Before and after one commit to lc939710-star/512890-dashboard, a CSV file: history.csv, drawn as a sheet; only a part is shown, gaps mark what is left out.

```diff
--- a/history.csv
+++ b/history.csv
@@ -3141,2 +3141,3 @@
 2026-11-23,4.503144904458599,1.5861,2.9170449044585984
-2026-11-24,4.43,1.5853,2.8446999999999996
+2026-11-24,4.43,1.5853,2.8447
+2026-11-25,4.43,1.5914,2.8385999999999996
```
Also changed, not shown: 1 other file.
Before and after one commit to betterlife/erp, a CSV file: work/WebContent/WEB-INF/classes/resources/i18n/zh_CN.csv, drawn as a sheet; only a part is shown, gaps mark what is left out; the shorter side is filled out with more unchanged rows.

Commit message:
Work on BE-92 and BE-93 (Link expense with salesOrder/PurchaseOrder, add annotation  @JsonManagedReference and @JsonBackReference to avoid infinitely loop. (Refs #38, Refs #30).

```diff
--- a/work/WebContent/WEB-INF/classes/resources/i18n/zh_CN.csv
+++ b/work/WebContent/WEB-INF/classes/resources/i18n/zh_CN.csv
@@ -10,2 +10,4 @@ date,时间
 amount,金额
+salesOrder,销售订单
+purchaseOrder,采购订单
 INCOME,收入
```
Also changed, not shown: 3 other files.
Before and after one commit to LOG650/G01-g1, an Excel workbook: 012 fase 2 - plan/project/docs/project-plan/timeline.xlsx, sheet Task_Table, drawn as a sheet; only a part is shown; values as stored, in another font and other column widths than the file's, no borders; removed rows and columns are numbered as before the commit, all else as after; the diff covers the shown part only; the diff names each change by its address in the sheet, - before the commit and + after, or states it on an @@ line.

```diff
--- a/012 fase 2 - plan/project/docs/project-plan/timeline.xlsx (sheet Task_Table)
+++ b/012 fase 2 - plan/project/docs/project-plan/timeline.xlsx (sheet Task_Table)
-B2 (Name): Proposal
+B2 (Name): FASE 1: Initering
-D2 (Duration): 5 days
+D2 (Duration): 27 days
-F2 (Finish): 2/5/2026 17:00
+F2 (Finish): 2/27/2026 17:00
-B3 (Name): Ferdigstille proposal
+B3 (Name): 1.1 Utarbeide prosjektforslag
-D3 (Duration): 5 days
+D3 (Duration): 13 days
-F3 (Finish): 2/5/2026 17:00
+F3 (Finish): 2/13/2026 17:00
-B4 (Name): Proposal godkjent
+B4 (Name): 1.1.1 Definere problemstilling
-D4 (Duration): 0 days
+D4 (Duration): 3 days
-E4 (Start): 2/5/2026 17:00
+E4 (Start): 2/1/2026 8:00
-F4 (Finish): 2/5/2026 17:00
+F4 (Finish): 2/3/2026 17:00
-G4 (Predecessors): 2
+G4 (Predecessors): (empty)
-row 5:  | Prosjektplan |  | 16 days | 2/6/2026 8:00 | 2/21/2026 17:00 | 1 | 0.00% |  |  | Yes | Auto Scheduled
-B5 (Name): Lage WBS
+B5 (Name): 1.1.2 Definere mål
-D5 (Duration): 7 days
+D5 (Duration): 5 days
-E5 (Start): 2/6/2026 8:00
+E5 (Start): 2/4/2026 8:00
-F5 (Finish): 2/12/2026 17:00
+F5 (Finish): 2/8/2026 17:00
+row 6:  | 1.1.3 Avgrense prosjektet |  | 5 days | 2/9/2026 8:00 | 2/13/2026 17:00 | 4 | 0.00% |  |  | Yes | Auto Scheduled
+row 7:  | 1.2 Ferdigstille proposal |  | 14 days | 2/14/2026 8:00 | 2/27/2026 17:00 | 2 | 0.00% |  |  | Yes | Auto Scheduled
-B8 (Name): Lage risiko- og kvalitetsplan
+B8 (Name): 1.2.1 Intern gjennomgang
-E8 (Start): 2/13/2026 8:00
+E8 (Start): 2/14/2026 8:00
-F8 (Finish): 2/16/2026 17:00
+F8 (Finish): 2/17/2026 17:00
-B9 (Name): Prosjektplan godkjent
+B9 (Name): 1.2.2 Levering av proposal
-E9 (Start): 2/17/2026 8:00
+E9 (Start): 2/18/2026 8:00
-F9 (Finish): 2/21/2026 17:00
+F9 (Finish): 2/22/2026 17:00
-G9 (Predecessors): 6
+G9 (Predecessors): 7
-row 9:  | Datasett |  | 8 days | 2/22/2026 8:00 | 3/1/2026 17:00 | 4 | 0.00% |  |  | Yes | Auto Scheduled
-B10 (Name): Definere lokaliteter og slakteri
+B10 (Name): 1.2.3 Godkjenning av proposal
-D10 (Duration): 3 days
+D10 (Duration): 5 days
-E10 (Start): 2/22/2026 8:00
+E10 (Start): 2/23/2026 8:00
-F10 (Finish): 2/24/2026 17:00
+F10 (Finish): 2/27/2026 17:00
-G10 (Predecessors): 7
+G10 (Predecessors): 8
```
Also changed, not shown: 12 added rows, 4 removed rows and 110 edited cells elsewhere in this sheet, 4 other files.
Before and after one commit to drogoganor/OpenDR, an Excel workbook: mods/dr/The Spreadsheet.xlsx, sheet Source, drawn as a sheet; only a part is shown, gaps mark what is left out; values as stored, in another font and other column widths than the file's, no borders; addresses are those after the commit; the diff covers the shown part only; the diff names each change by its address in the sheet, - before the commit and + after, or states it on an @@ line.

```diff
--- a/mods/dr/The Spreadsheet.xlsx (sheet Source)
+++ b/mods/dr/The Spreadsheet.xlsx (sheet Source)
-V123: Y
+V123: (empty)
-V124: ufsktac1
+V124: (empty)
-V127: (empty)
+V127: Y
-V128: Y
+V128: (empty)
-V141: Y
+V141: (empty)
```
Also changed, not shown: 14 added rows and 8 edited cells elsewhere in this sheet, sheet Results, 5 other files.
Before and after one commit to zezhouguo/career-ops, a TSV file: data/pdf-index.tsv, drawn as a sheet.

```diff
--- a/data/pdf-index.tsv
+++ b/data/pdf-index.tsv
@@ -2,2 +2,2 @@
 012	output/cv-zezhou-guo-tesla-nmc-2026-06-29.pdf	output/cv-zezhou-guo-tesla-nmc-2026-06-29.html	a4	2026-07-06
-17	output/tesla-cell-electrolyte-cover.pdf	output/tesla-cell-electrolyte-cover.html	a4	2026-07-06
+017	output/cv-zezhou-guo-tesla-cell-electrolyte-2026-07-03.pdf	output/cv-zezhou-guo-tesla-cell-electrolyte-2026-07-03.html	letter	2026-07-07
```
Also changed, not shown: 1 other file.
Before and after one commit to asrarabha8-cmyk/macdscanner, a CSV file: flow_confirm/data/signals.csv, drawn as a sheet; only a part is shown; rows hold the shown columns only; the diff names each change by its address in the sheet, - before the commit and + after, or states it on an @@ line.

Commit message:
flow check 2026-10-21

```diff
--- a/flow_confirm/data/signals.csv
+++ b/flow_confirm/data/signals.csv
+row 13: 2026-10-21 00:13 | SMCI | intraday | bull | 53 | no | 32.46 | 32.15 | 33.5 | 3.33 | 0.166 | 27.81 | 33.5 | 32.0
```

DIRECTIONS:
Only the lines containing the word "salesOrder" should be returned from the data above.

WRITTEN ANSWER:
Work on BE-92 and BE-93 (Link expense with salesOrder/PurchaseOrder, add annotation  @JsonManagedReference and @JsonBackReference to avoid infinitely loop. (Refs #38, Refs #30).
+salesOrder,销售订单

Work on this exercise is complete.